That's a typically great photograph on the front page of the New York Times today by the newspaper's Pulitzer Prize-winning Stephen Crowley.

I have spent a lot of time on White House pool duty with the photo dogs over the years, which generally requires that one linger in a van for hours while the president enjoys his morning jog or bike ride, spends the afternoon playing golf, or attends a fundraising dinner in the evening—all off camera.

Typically, the best a White House photographer can hope for is that there are some speeches to be made or foreign dignitaries to greet, with the requisite ceremonial presidential stiffness. The thrown shoes are rare indeed.

And then there is the U.S. Capitol, where 535 men and women with identically frozen features, look-alike power suits, and the fixed smile of professional politicians work overtime at showing no emotion. Washington is a photographer's nightmare.

Yet Crowley consistently delights. I'm sure I've spent time with him on one or more of those pool stakeouts, but I can't remember ever meeting him. Yet I know his work. You can check out his online portfolio here. My personal favorite is the Urban Archaeology series—a whimsical and ultimately poignant collection of photographs of lost items he's found stuck in the tar of city streets.

Today's photograph shows Roland Burris as he leaves the Capitol after being barred by the Senate from taking his oath of office as Barack Obama's successor.

It's a simple photo of a politician in a suit, surrounded by security personnel. But Crowley makes it somehow special by capturing Burris in a hunted, vulnerable pose. The looks of worry from Burris's partially obscured companions and the irritation on the faces of the security detail add to the mood, as do the skeletal trees in the distance.

Then note the two triangular splashes of red on the right-hand side of the photograph and the recurring image of outstretched hands—each of which adds to the visual artistry.

Bravo, Crowley.

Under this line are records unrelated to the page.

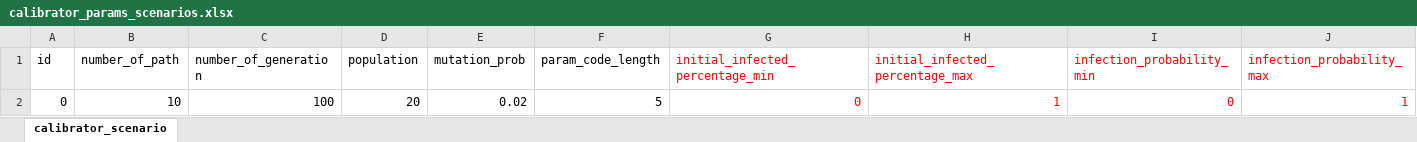
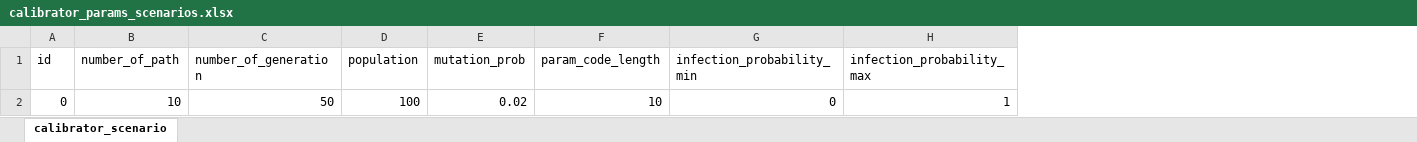
Before and after one commit to ABM4ALL/Melodie, an Excel workbook: examples/Covid/data/excel_source/calibrator_params_scenarios.xlsx, sheet calibrator_scenario, drawn as a sheet; values as stored, in another font and other column widths than the file's, no borders; removed rows and columns are numbered as before the commit, all else as after; the diff names each change by its address in the sheet, - before the commit and + after, or states it on an @@ line.

```diff
--- a/examples/Covid/data/excel_source/calibrator_params_scenarios.xlsx (sheet calibrator_scenario)
+++ b/examples/Covid/data/excel_source/calibrator_params_scenarios.xlsx (sheet calibrator_scenario)
-column G (initial_infected_percentage_min), row 2: 0
-column H (initial_infected_percentage_max), row 2: 1
-G1:H2 text colour: #FF0000
+G1:H2 text colour: black
-C2 (number_of_generation): 100
+C2 (number_of_generation): 50
-D2 (population): 20
+D2 (population): 100
-F2 (param_code_length): 5
+F2 (param_code_length): 10
```
Also changed, not shown: examples/Covid/data/excel_source/calibrator_scenarios.xlsx, 5 other files.
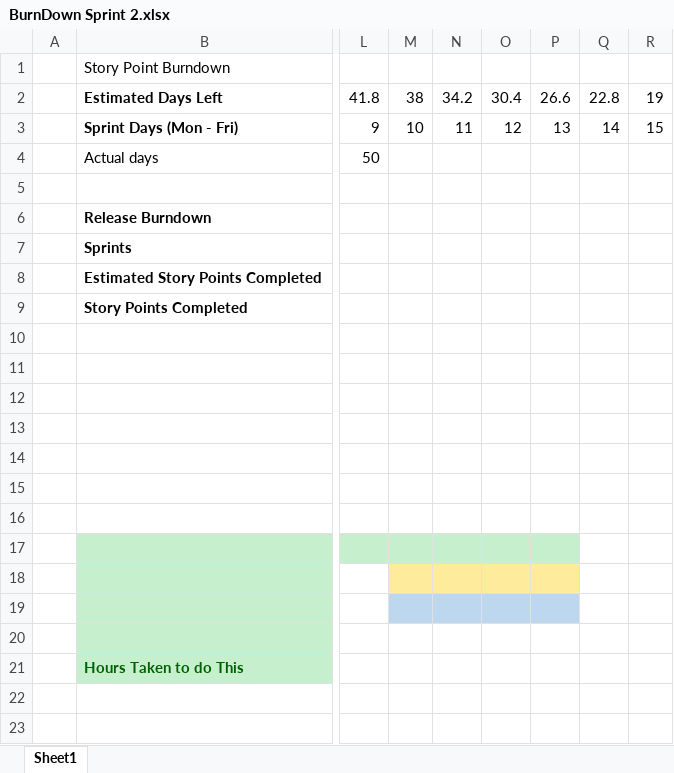
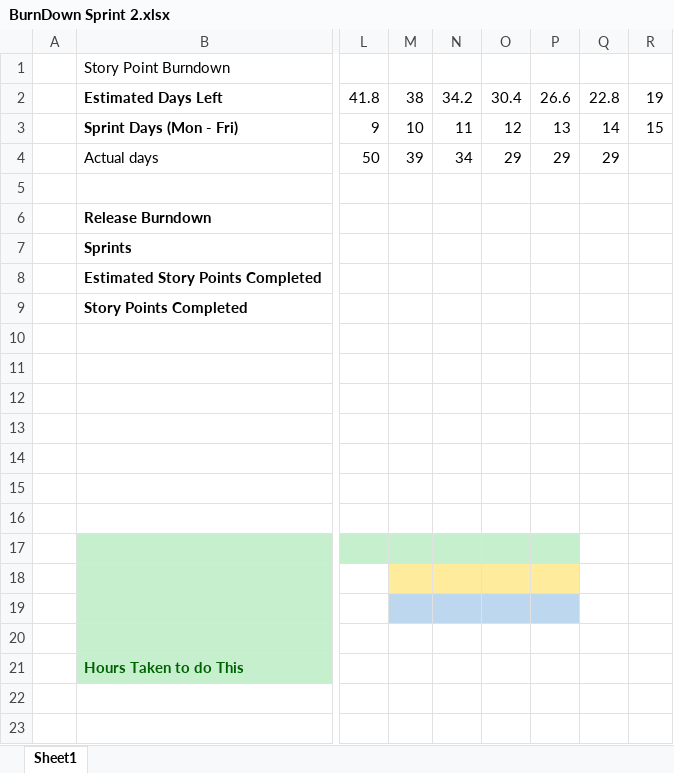
Before and after one commit to Lewibra/IFB299, an Excel workbook: Documents/BurnDown Sprint 2.xlsx, sheet Sheet1, drawn as a sheet; only a part is shown, gaps mark what is left out; values as stored, in another font and other column widths than the file's, no borders; charts and pictures not drawn; the diff names each change by its address in the sheet, - before the commit and + after, or states it on an @@ line.

```diff
--- a/Documents/BurnDown Sprint 2.xlsx (sheet Sheet1)
+++ b/Documents/BurnDown Sprint 2.xlsx (sheet Sheet1)
-M4: (empty)
+M4: 39
-N4: (empty)
+N4: 34
-O4: (empty)
+O4: 29
-P4: (empty)
+P4: 29
-Q4: (empty)
+Q4: 29
```
Also changed, not shown: charts or pictures, Release, Sprint and Story Cards/Task Assignment Table - Sprint 2.xlsx, 8 other files.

  • Read more by John Aloysius Farrell.
  • Read more from the Thomas Jefferson Street blog.
  • Read more about Roland Burris.